WORK REQUIRED. Whenever the word "Navbar" shows up in a line of the data, copy that line.

════════

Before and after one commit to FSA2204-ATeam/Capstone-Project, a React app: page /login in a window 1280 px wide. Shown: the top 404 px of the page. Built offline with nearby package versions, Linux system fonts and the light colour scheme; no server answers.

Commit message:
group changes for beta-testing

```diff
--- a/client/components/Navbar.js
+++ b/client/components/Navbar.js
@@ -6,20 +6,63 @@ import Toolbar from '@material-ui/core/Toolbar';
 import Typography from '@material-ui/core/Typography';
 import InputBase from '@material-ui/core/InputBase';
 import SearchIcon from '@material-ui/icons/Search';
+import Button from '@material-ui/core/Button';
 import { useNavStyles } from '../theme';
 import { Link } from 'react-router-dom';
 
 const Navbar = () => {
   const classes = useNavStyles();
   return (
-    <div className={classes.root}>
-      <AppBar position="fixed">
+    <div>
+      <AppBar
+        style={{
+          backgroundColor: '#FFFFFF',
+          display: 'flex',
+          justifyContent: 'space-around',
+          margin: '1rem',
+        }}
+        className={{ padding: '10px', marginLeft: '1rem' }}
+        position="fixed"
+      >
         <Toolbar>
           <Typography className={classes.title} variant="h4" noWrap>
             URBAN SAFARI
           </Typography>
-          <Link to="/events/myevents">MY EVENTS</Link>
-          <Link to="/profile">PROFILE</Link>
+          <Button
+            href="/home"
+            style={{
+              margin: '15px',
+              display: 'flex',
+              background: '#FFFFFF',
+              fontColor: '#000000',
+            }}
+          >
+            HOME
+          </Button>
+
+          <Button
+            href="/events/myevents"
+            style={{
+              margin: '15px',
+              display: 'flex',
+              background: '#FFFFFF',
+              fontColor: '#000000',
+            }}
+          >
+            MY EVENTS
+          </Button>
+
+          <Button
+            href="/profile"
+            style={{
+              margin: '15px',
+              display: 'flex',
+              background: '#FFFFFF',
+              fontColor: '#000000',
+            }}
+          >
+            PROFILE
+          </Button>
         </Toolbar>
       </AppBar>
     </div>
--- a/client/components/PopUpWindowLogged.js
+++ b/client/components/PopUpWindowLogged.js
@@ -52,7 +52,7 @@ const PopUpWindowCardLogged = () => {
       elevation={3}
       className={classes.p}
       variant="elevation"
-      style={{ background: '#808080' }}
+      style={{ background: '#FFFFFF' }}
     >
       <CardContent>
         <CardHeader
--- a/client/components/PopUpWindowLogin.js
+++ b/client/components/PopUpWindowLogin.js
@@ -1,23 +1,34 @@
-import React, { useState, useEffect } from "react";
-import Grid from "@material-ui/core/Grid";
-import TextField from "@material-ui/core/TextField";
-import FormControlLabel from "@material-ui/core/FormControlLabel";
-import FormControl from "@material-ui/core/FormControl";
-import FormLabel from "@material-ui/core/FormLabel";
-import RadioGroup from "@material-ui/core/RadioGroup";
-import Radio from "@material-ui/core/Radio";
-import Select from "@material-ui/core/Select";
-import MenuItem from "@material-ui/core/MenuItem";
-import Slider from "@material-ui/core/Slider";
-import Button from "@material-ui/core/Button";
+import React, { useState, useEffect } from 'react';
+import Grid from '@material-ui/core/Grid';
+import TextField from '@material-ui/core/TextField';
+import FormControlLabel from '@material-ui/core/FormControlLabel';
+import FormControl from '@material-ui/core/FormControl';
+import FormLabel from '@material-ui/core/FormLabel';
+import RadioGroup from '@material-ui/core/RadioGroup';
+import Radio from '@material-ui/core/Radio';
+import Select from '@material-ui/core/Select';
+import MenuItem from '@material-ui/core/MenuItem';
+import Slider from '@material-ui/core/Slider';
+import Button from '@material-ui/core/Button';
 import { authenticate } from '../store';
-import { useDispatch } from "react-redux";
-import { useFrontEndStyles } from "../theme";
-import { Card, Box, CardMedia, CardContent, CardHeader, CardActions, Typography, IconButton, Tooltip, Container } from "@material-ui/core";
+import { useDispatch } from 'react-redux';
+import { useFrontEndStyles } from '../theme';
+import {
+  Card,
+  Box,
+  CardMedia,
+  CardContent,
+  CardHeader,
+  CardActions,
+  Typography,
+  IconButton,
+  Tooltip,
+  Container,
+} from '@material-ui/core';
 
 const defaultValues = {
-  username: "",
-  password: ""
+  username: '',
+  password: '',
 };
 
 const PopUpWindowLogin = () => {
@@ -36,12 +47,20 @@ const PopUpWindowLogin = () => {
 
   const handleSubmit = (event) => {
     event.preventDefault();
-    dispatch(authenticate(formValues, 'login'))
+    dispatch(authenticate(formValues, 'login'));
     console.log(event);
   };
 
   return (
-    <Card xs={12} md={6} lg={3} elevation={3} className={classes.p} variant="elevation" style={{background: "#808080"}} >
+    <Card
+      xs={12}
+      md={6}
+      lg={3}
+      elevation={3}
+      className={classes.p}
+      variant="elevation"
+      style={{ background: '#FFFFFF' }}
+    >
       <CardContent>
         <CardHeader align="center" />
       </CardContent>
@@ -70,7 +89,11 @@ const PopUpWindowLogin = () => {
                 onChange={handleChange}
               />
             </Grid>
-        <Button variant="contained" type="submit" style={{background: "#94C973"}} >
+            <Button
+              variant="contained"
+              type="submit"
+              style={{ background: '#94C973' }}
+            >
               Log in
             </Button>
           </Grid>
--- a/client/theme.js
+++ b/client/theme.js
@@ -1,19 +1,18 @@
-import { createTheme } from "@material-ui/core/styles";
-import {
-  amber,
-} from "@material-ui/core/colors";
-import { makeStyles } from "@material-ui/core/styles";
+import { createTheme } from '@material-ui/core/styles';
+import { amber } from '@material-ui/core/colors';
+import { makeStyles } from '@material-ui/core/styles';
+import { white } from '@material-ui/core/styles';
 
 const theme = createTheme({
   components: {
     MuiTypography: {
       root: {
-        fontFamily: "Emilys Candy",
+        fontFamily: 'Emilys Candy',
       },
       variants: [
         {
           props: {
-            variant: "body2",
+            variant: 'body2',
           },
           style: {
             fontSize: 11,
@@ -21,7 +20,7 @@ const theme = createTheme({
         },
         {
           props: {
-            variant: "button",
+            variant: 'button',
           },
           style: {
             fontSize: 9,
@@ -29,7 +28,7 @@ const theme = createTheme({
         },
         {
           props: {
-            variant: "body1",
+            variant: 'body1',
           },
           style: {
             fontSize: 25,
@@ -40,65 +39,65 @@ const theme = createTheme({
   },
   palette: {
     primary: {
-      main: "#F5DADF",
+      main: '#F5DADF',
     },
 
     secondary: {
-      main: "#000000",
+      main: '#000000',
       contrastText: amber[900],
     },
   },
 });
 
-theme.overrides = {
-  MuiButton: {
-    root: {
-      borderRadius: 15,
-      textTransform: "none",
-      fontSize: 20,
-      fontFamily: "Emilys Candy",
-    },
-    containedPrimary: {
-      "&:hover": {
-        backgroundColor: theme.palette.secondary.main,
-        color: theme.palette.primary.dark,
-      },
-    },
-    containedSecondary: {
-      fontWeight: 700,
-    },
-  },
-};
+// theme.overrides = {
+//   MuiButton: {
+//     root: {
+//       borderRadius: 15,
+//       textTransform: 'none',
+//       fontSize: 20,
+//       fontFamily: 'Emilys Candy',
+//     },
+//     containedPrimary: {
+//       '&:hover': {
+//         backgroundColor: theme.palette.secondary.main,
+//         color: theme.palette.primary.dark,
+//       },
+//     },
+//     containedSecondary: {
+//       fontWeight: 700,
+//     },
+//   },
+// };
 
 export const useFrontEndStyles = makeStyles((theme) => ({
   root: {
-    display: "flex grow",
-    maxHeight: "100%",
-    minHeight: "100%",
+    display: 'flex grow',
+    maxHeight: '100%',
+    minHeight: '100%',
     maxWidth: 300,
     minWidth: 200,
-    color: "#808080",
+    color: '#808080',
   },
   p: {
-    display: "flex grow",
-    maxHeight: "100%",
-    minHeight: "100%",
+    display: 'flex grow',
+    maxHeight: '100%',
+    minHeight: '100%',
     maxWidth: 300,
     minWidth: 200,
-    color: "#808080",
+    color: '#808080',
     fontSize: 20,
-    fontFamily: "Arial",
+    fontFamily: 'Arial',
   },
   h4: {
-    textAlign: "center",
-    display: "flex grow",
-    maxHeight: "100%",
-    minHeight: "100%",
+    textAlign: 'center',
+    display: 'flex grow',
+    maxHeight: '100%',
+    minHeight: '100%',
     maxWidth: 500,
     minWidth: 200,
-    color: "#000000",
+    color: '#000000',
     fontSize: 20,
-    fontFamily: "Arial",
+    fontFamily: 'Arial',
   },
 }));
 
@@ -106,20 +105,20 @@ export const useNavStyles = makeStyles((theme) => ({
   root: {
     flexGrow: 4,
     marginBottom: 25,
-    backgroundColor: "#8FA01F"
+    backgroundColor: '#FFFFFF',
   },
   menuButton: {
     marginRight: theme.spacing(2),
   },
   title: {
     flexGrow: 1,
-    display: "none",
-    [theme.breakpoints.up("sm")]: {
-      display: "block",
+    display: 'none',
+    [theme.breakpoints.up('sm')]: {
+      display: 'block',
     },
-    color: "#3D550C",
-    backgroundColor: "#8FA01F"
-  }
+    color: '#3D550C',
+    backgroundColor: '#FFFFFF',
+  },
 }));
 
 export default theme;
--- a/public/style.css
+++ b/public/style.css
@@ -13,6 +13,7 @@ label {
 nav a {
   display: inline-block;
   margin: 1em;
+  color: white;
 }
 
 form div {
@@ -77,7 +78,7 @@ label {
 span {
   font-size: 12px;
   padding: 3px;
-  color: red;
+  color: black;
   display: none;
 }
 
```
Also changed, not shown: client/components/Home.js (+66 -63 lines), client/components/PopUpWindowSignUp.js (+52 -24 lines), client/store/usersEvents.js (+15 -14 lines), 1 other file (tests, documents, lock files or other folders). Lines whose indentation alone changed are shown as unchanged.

════════

OUTPUT OF THE TASK.
--- a/client/components/Navbar.js
+++ b/client/components/Navbar.js
 const Navbar = () => {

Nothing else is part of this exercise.